I am a survivor of fourteen years of Catholic education. I am still waiting for my lapel pin to come in the mail. Although I may joke about surviving the notorious nuns, I did receive a very good education in those years. One thing that I didn’t understand back then was the relationship between the Italian American community and the Catholic Church. Even when I was a kid, I thought it odd that none of the priests or nuns were Italian. They all had names like Quin, Bowman, and Evans. It took till October before those American nuns could pronounce our names without stumbling over them. Even then they never really got them right, but we knew better than to correct a nun.
So, what’s the deal? What happened to all the Italians in the Roman Catholic Church? The relationship between Italian Americans and the Catholic Church is – as they say about so many relationships – complicated.
Despite the stereotype, there has always been friction between the church and the Italian people. Many Italians, especially those in the south, saw the church as yet another institution living off the sweat of the working class. The hostility between the two became overt, however, during unification. Not only were the Papal States confiscated, but the spirit of the newly formed Italy also challenged the authority of the church. After unification, popes who described themselves as prisoners of the Vatican reached out to Catholics and foreign governments around the world to destabilize the newly-formed Italian government.
The Catholic Church in the United States at the time was only too happy to comply with the pope’s wishes. The American church was run by the Irish who had real animosity toward Italian immigrants. They saw Italian religious practices as more pagan than Christian. They saw the emphasis that Italians put on such things as scapulars, statues, and various talismans as pagan, focusing more on the object than the spiritual devotion that these things were meant to evoke.

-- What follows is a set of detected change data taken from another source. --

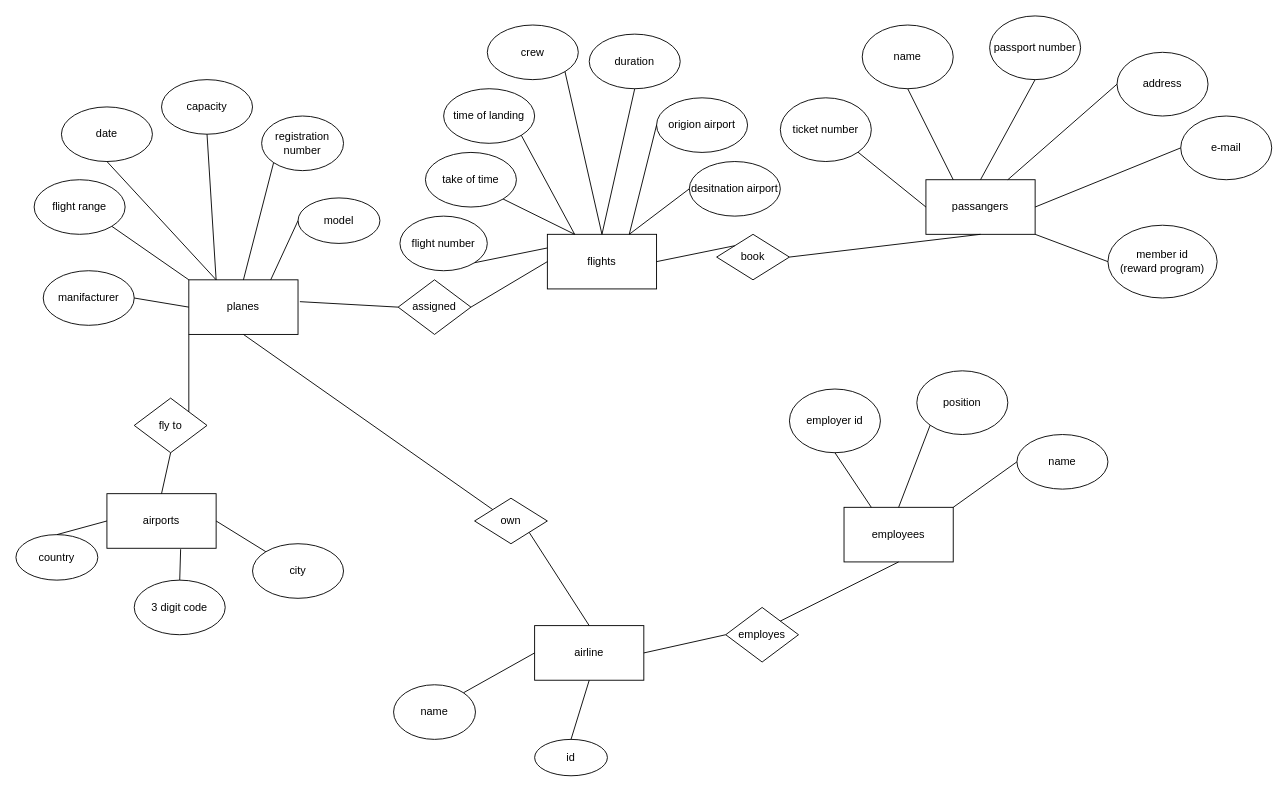
This is airline/relationship-model.drawio from CorneliaRoehrer/FE21-DBDev-Cornelia-Richard, a draw.io file, before an edit. Source tidied: cells renumbered, new cells numbered last; positions are measured from the earlier drawing's top-left corner, leaving out a move shared by most shapes. Both pictures are drawn from the tidied source at 91%, with x=0, y=0 at pixel (15, 15).
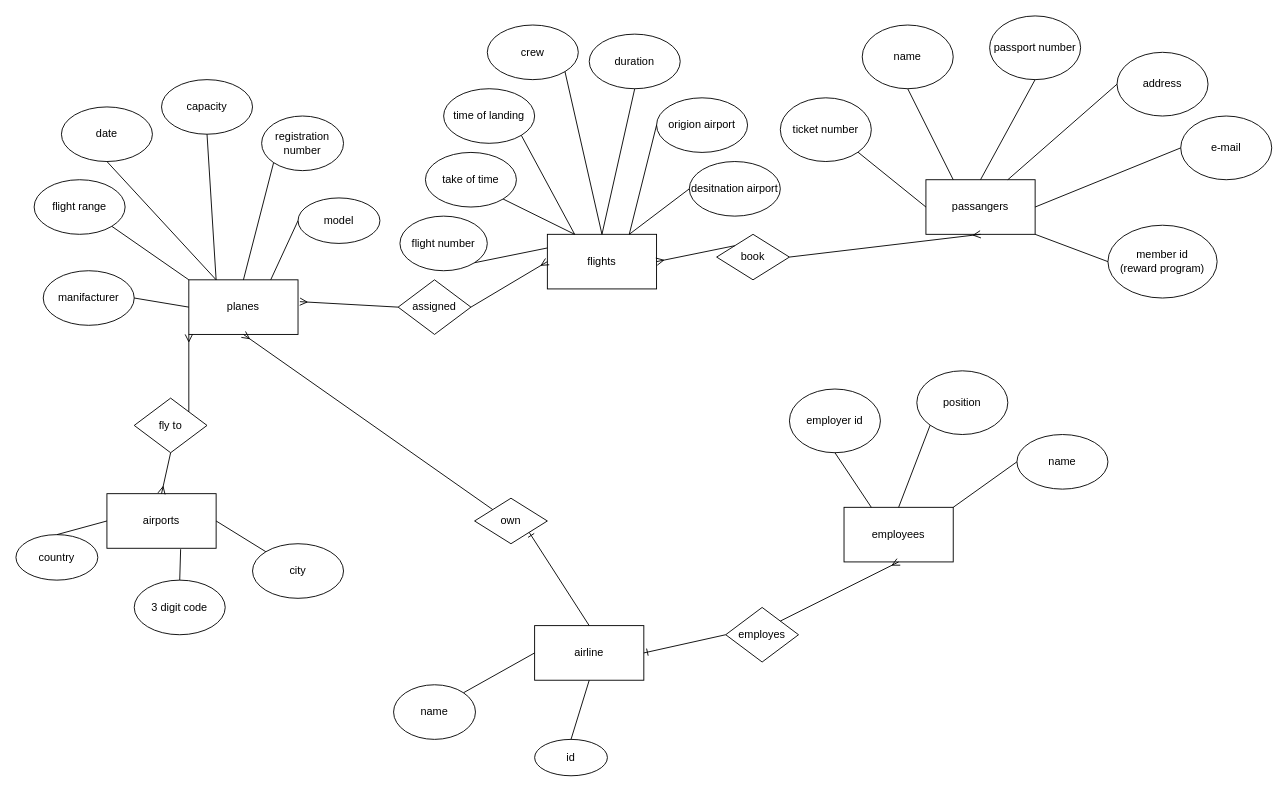
The same diagram, later.

The change refers to these unchanged cells:
```xml
<mxCell id="2" value="airline" style="rounded=0;whiteSpace=wrap;html=1;" parent="1" vertex="1">
  <mxGeometry x="570" y="670" width="120" height="60" as="geometry" />
</mxCell>
<mxCell id="3" value="passangers" style="rounded=0;whiteSpace=wrap;html=1;" parent="1" vertex="1">
  <mxGeometry x="1000" y="180" width="120" height="60" as="geometry" />
</mxCell>
<mxCell id="4" value="planes" style="rounded=0;whiteSpace=wrap;html=1;" parent="1" vertex="1">
  <mxGeometry x="190" y="290" width="120" height="60" as="geometry" />
</mxCell>
<mxCell id="5" value="flights" style="rounded=0;whiteSpace=wrap;html=1;" parent="1" vertex="1">
  <mxGeometry x="584" y="240" width="120" height="60" as="geometry" />
</mxCell>
<mxCell id="6" value="airports" style="rounded=0;whiteSpace=wrap;html=1;" parent="1" vertex="1">
  <mxGeometry x="100" y="525" width="120" height="60" as="geometry" />
</mxCell>
<mxCell id="7" value="employees" style="rounded=0;whiteSpace=wrap;html=1;" parent="1" vertex="1">
  <mxGeometry x="910" y="540" width="120" height="60" as="geometry" />
</mxCell>
<mxCell id="8" value="book" style="rhombus;whiteSpace=wrap;html=1;" parent="1" vertex="1">
  <mxGeometry x="770" y="240" width="80" height="50" as="geometry" />
</mxCell>
<mxCell id="11" value="fly to" style="rhombus;whiteSpace=wrap;html=1;" parent="1" vertex="1">
  <mxGeometry x="130" y="420" width="80" height="60" as="geometry" />
</mxCell>
<mxCell id="14" value="employes" style="rhombus;whiteSpace=wrap;html=1;" parent="1" vertex="1">
  <mxGeometry x="780" y="650" width="80" height="60" as="geometry" />
</mxCell>
<mxCell id="17" value="own" style="rhombus;whiteSpace=wrap;html=1;" parent="1" vertex="1">
  <mxGeometry x="504" y="530" width="80" height="50" as="geometry" />
</mxCell>
<mxCell id="42" value="assigned" style="rhombus;whiteSpace=wrap;html=1;" parent="1" vertex="1">
  <mxGeometry x="420" y="290" width="80" height="60" as="geometry" />
</mxCell>
```

Diff of the diagram source:
```diff
@@
-    <mxCell id="9" style="endArrow=none;html=1;entryX=1;entryY=0.5;entryDx=0;entryDy=0;exitX=0.5;exitY=1;exitDx=0;exitDy=0;" parent="1" edge="1" source="3" target="8">
+    <mxCell id="9" style="endArrow=none;html=1;entryX=1;entryY=0.5;entryDx=0;entryDy=0;exitX=0.5;exitY=1;exitDx=0;exitDy=0;endFill=0;startArrow=ERmany;startFill=0;" parent="1" edge="1" source="3" target="8">
       <mxGeometry relative="1" as="geometry" />
     </mxCell>
-    <mxCell id="10" style="endArrow=none;html=1;entryX=0;entryY=0;entryDx=0;entryDy=0;exitX=1;exitY=0.5;exitDx=0;exitDy=0;" parent="1" edge="1" source="5" target="8">
+    <mxCell id="10" style="endArrow=none;html=1;entryX=0;entryY=0;entryDx=0;entryDy=0;exitX=1;exitY=0.5;exitDx=0;exitDy=0;startArrow=ERmany;startFill=0;" parent="1" edge="1" source="5" target="8">
       <mxGeometry relative="1" as="geometry" />
     </mxCell>
@@
-    <mxCell id="12" style="endArrow=none;html=1;entryX=0;entryY=1;entryDx=0;entryDy=0;exitX=1;exitY=0;exitDx=0;exitDy=0;" parent="1" edge="1" source="11" target="4">
+    <mxCell id="12" style="endArrow=ERmany;html=1;entryX=0;entryY=1;entryDx=0;entryDy=0;exitX=1;exitY=0;exitDx=0;exitDy=0;startArrow=none;startFill=0;endFill=0;" parent="1" edge="1" source="11" target="4">
       <mxGeometry relative="1" as="geometry" />
     </mxCell>
-    <mxCell id="13" style="endArrow=none;html=1;entryX=0.5;entryY=1;entryDx=0;entryDy=0;exitX=0.5;exitY=0;exitDx=0;exitDy=0;" parent="1" edge="1" source="6" target="11">
+    <mxCell id="13" style="endArrow=none;html=1;entryX=0.5;entryY=1;entryDx=0;entryDy=0;exitX=0.5;exitY=0;exitDx=0;exitDy=0;endFill=0;startArrow=ERmany;startFill=0;" parent="1" edge="1" source="6" target="11">
       <mxGeometry relative="1" as="geometry" />
     </mxCell>
@@
-    <mxCell id="15" style="endArrow=none;html=1;exitX=1;exitY=0.5;exitDx=0;exitDy=0;entryX=0;entryY=0.5;entryDx=0;entryDy=0;" parent="1" edge="1" source="2" target="14">
+    <mxCell id="15" style="endArrow=none;html=1;exitX=1;exitY=0.5;exitDx=0;exitDy=0;entryX=0;entryY=0.5;entryDx=0;entryDy=0;startArrow=ERone;startFill=0;" parent="1" edge="1" source="2" target="14">
       <mxGeometry relative="1" as="geometry" />
     </mxCell>
-    <mxCell id="16" style="endArrow=none;html=1;exitX=1;exitY=0;exitDx=0;exitDy=0;entryX=0.5;entryY=1;entryDx=0;entryDy=0;" parent="1" edge="1" source="14" target="7">
+    <mxCell id="16" style="endArrow=ERmany;html=1;exitX=1;exitY=0;exitDx=0;exitDy=0;entryX=0.5;entryY=1;entryDx=0;entryDy=0;endFill=0;" parent="1" edge="1" source="14" target="7">
       <mxGeometry relative="1" as="geometry" />
     </mxCell>
@@
-    <mxCell id="18" style="endArrow=none;html=1;exitX=1;exitY=1;exitDx=0;exitDy=0;entryX=0.5;entryY=0;entryDx=0;entryDy=0;" parent="1" edge="1" source="17" target="2">
+    <mxCell id="18" style="endArrow=none;html=1;exitX=1;exitY=1;exitDx=0;exitDy=0;entryX=0.5;entryY=0;entryDx=0;entryDy=0;startArrow=ERone;startFill=0;" parent="1" edge="1" source="17" target="2">
       <mxGeometry relative="1" as="geometry" />
     </mxCell>
-    <mxCell id="19" style="endArrow=none;html=1;exitX=0;exitY=0;exitDx=0;exitDy=0;entryX=0.5;entryY=1;entryDx=0;entryDy=0;" parent="1" edge="1" source="17" target="4">
+    <mxCell id="19" style="endArrow=ERmany;html=1;exitX=0;exitY=0;exitDx=0;exitDy=0;entryX=0.5;entryY=1;entryDx=0;entryDy=0;endFill=0;" parent="1" edge="1" source="17" target="4">
       <mxGeometry relative="1" as="geometry" />
     </mxCell>
-    <mxCell id="20" style="endArrow=none;html=1;exitX=1.017;exitY=0.4;exitDx=0;exitDy=0;exitPerimeter=0;entryX=0;entryY=0.5;entryDx=0;entryDy=0;" parent="1" edge="1" source="4" target="42">
+    <mxCell id="20" style="endArrow=none;html=1;exitX=1.017;exitY=0.4;exitDx=0;exitDy=0;exitPerimeter=0;entryX=0;entryY=0.5;entryDx=0;entryDy=0;startArrow=ERmany;startFill=0;" parent="1" edge="1" source="4" target="42">
       <mxGeometry relative="1" as="geometry" />
     </mxCell>
@@
-    <mxCell id="43" style="endArrow=none;html=1;exitX=1;exitY=0.5;exitDx=0;exitDy=0;entryX=0;entryY=0.5;entryDx=0;entryDy=0;" parent="1" edge="1" source="42" target="5">
+    <mxCell id="43" style="endArrow=ERmany;html=1;exitX=1;exitY=0.5;exitDx=0;exitDy=0;entryX=0;entryY=0.5;entryDx=0;entryDy=0;endFill=0;" parent="1" edge="1" source="42" target="5">
       <mxGeometry relative="1" as="geometry" />
     </mxCell>
```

Many within the church claimed that Italian immigrant religious practices were just held-overs from the pagan practices of the Roman and Greeks with a just veneer of Christianity. Looking at some of these practices one could hardly blame them. How many of us wear both a cornicello and crucifix? Even beyond a mere charm, who among us has not said the malocchio prayer at midnight on Christmas eve?
In addition to Italian immigrant forms of devotion, the Irish leaders were frustrated with the independent and, at times, rebellious Italian character. Italians did not accept that the priest, or even the church, as their only access to God. Southern Italian cynicism of the church was not left in Italy. Italian immigrants’ ultimate allegiance was to their non-Catholic Southern Italian culture. This was a direct challenge to the authority of the church.
The Catholic Church referred to this conflict with Italian immigrants as The Italian Problem. We should understand that this problem was more than just an internal issue. At the time Catholicism itself was not accepted as a legitimate Christian religion within much of the United States. Imagine the challenge confronting church leadership, while struggling to find respectability they have all these Eye-talians, a group not even seen as white, arrive with their pagan customs. This hardly helped their cause.
Part of the solution to this problem was to separate Italians from the rest of the congregation. As in the case of Our Lady of Mount Carmel in East Harlem where Italians were put in the basement of the church. At the same time, many Catholic priests learned to speak Italian to better communicate with the newly arrived congregants. The church became yet another institution that sought to Americanize the Italian immigrant, frequently at the expense of their cultural heritage.
Although the remnants of this bias extended to when I was a child, today’s Catholic Church is a much different institution. Often, to fill vacant positions within American parishes, the church imports priests from all over the world. Within such diversity, Americanized Italians hardly stand out. Today, just as the case with most of American society, Italians have become accepted as part of the mainstream.